Go back to article: Engineering and the family in business: Blanche Coules Thornycroft, naval architecture and engineering design
The Thornycroft company
John Isaac Thornycroft founded the shipbuilding company of John I. Thornycroft and Company on the River Thames at Chiswick in 1866, though he is recorded as having built steam launches in the same yard as early as 1864. The company later diversified into road vehicles with an extra factory site at Basingstoke where steam, paraffin and, later, petrol lorries were constructed. Perhaps the most famous of these was the ‘J type’ lorry used extensively during the First World War, both at home and on the western front.
In the latter years of the nineteenth century the size of vessels required by the Navy grew to the point at which, if they were launched at Chiswick parts of the superstructure had to be removed in order to allow them to pass under the relatively low bridges on the Thames to sail on trials. Hence in 1904 the Thornycroft Company purchased a ship yard at Woolston, Southampton and its future shipbuilding was largely based here. It is interesting that at this point the testing tank was constructed at the family home rather than the works. It is perhaps indicative of where Thornycroft wanted to work on a day-to day basis, although it could also reflect site restrictions at Woolston; the lack of evidence here means that one can only speculate.
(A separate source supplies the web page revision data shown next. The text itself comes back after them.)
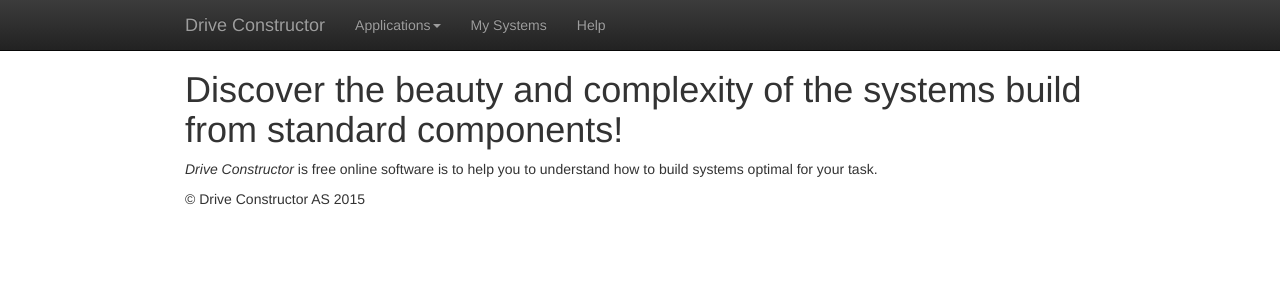
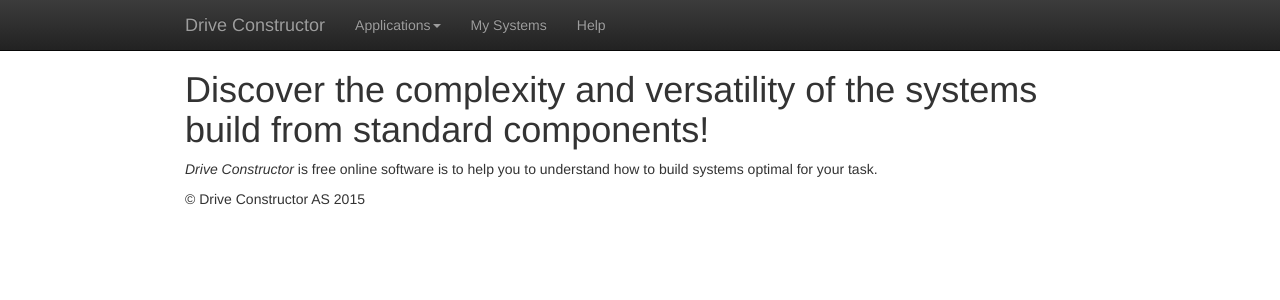
Before and after one commit to Alexey1Gavrilov/drive-constructor-site, a Jekyll site: the page built from help/about.md, in a window 1280 px wide. Shown: the top 300 px of the page. Built offline with Jekyll 4.4.1, drawn with Linux system fonts in a browser that asks for light colours.

Commit message:
Update about.md

```diff
--- a/help/about.md
+++ b/help/about.md
@@ -2,6 +2,6 @@
 layout: default
 ---
 
-# Discover the beauty and complexity of the systems build from standard components!
+# Discover the complexity and versatility of the systems build from standard components!
 
 *Drive Constructor* is free online software is to help you to understand how to build systems optimal for your task.
```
To explore the role played by Blanche in the family business we need to understand the context within which ship testing was carried out both within the company and more widely at the time.
Component DOI: http://dx.doi.org/10.15180/1851009/002